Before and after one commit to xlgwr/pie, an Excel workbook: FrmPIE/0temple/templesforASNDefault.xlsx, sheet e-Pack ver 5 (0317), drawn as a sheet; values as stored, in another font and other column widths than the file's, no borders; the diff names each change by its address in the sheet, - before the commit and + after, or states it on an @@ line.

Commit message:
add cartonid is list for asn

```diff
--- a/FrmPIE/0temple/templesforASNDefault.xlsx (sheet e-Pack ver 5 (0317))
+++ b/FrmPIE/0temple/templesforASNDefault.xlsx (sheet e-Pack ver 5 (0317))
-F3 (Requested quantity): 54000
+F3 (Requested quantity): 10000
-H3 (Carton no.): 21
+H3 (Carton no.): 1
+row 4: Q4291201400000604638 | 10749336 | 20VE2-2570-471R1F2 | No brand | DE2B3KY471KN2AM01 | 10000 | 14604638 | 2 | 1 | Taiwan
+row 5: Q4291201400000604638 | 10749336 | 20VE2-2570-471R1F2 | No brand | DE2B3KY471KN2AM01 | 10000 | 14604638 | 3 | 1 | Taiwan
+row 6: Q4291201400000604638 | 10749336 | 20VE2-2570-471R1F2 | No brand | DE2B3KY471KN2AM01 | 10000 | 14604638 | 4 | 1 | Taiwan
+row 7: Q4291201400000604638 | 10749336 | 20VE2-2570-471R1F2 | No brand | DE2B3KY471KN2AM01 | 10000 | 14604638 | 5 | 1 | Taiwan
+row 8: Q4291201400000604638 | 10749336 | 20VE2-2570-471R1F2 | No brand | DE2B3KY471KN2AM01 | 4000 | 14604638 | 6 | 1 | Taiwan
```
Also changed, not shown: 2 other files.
********************
Restate all entries above verbatim.

Before and after one commit to xlgwr/pie, an Excel workbook: FrmPIE/0temple/templesforASNDefault.xlsx, sheet e-Pack ver 5 (0317), drawn as a sheet; values as stored, in another font and other column widths than the file's, no borders; the diff names each change by its address in the sheet, - before the commit and + after, or states it on an @@ line.

Commit message:
add cartonid is list for asn

```diff
--- a/FrmPIE/0temple/templesforASNDefault.xlsx (sheet e-Pack ver 5 (0317))
+++ b/FrmPIE/0temple/templesforASNDefault.xlsx (sheet e-Pack ver 5 (0317))
-F3 (Requested quantity): 54000
+F3 (Requested quantity): 10000
-H3 (Carton no.): 21
+H3 (Carton no.): 1
+row 4: Q4291201400000604638 | 10749336 | 20VE2-2570-471R1F2 | No brand | DE2B3KY471KN2AM01 | 10000 | 14604638 | 2 | 1 | Taiwan
+row 5: Q4291201400000604638 | 10749336 | 20VE2-2570-471R1F2 | No brand | DE2B3KY471KN2AM01 | 10000 | 14604638 | 3 | 1 | Taiwan
+row 6: Q4291201400000604638 | 10749336 | 20VE2-2570-471R1F2 | No brand | DE2B3KY471KN2AM01 | 10000 | 14604638 | 4 | 1 | Taiwan
+row 7: Q4291201400000604638 | 10749336 | 20VE2-2570-471R1F2 | No brand | DE2B3KY471KN2AM01 | 10000 | 14604638 | 5 | 1 | Taiwan
+row 8: Q4291201400000604638 | 10749336 | 20VE2-2570-471R1F2 | No brand | DE2B3KY471KN2AM01 | 4000 | 14604638 | 6 | 1 | Taiwan
```
Also changed, not shown: 2 other files.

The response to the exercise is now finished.